The Elantris of the title was once a glorious city full of luminous beings with astounding powers that drew devotees and dependents alike. But the prologue tells us that Elantris abruptly fell, its power vanishing and its residents transforming from near gods to withered and powerless outcasts. The book picks up ten years after this disaster. The ensuing political upheaval and civil war has settled into a precarious peace and wobbly feudal system.
The Shaod, the blight that struck Elantris, still occasionally and suddenly afflicts normal humans living in the shadow of the city’s shell, and when it strikes the crown prince of the neighboring land on the eve of his political marriage, it starts a cascade of events and counter-actions. Aside from internal upheaval, Fjorden, the rising theocracy a few countries over, has also set its sights on seizing control, adding a mostly unseen threat.

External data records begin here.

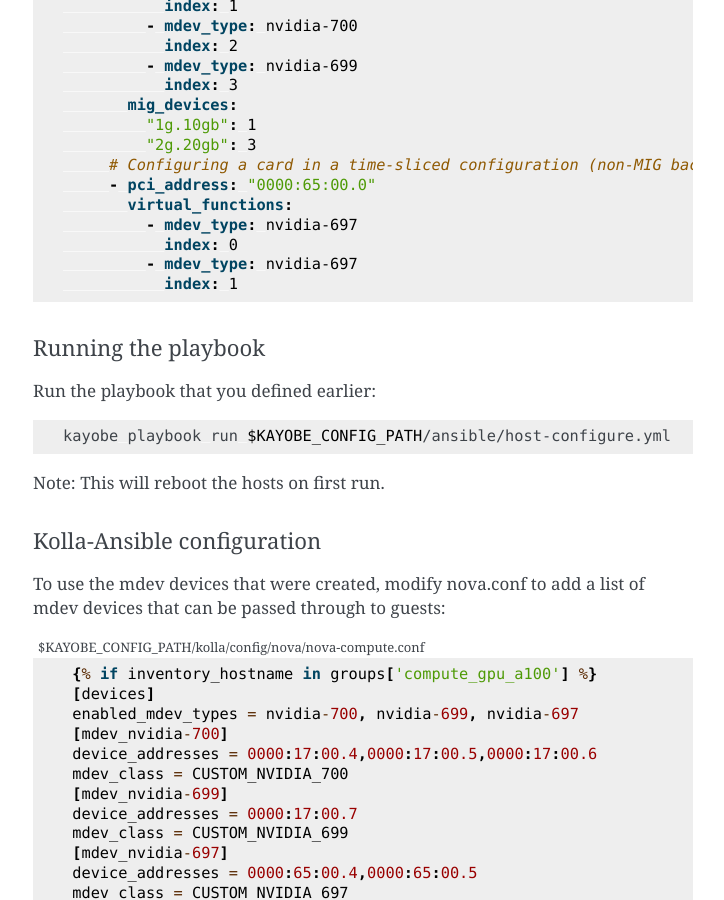
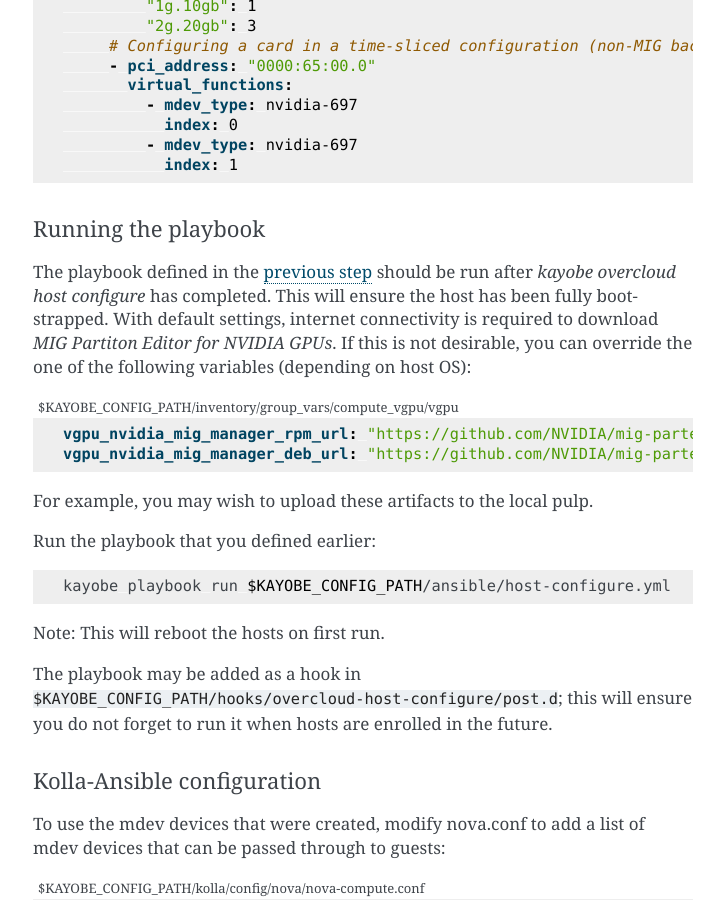
Before and after one commit to stackhpc/openstack-admin-guide, a Sphinx documentation site: the page built from source/gpus_in_openstack.rst, in a window 1280 px wide and 900 px high, scrolled down 3323 px. Shown: the whole window, without its empty margins (387-1111 px from the left). Built offline with Sphinx 7.4.7, drawn with Linux system fonts in a browser that asks for light colours; some of the changed text lies outside the part shown.

Commit message:
Address comments in code review

```diff
--- a/source/gpus_in_openstack.rst
+++ b/source/gpus_in_openstack.rst
@@ -57,7 +57,7 @@ will need to set the ``vgpu_driver_url`` configuration option to this value:
 .. code:: yaml
 
    # URL of GRID driver in pulp
-   vgpu_driver_url: "http://{{ pulp_url }}/pulp/content/nvidia/NVIDIA-GRID-Linux-KVM-525.105.14-525.105.17-528.89.zip"
+   vgpu_driver_url: "{{ pulp_url }}/pulp/content/nvidia/NVIDIA-GRID-Linux-KVM-525.105.14-525.105.17-528.89.zip"
 
 See :ref:`NVIDIA Role Configuration`.
 
@@ -198,6 +192,21 @@ Configure the VGPU devices:
 Running the playbook
 ^^^^^^^^^^^^^^^^^^^^
 
+The playbook defined in the :ref:`previous step<NVIDIA OS Configuration>`
+should be run after `kayobe overcloud host configure` has completed. This will
+ensure the host has been fully bootstrapped. With default settings, internet
+connectivity is required to download `MIG Partiton Editor for NVIDIA GPUs`. If
+this is not desirable, you can override the one of the following variables
+(depending on host OS):
+
+.. code-block:: yaml
+   :caption: $KAYOBE_CONFIG_PATH/inventory/group_vars/compute_vgpu/vgpu
+
+   vgpu_nvidia_mig_manager_rpm_url: "https://github.com/NVIDIA/mig-parted/releases/download/v0.5.1/nvidia-mig-manager-0.5.1-1.x86_64.rpm"
+   vgpu_nvidia_mig_manager_deb_url: "https://github.com/NVIDIA/mig-parted/releases/download/v0.5.1/nvidia-mig-manager_0.5.1-1_amd64.deb"
+
+For example, you may wish to upload these artifacts to the local pulp.
+
 Run the playbook that you defined earlier:
 
 .. code-block:: shell
@@ -206,6 +215,8 @@ Run the playbook that you defined earlier:
 
 Note: This will reboot the hosts on first run.
 
+The playbook may be added as a hook in ``$KAYOBE_CONFIG_PATH/hooks/overcloud-host-configure/post.d``; this will
+ensure you do not forget to run it when hosts are enrolled in the future.
 
 Kolla-Ansible configuration
 ^^^^^^^^^^^^^^^^^^^^^^^^^^^
```
Also changed, not shown: other parts of source/gpus_in_openstack.rst (+0 -6 lines).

To sum up the reading experience of Elantris, all I’m really left with was, “Well, that was definitely a Sanderson book.” And frankly, as his first book and the one that laid the groundwork for the Cosmere universe, that makes sense. This is, of course, not to say that this is a bad thing. There is unfailingly a vaguely historical setting with mixed cultures and various tangled politics, magic within set rules that are revealed along the way, nuanced male and female characters, peril, and relief. I stood in my hallway still with my coat on, powering through the tense climax for half an hour on a night I really should have gone to bed early. There were twists I didn’t see coming and fun little connections to other parts of the Cosmere.
All of this leaves me at a loss to explain why I came away with more of a shrug than anything. I almost feel guilty for my own reaction because I don’t think the book deserved it. I thoroughly enjoyed it when I read it and admired its creativity, and then I brushed it off and carried on. Maybe I’ve just been too immersed in Sanderson’s voice and style for now, and stepping away into another author’s worlds would let me come back to him with a renewed appreciation. In spite of all this, I would recommend Elantris wholeheartedly for those who might be looking for some creative takes on a more conventional fantasy framework. (But I would also remind them to vary their literary diet from time to time.)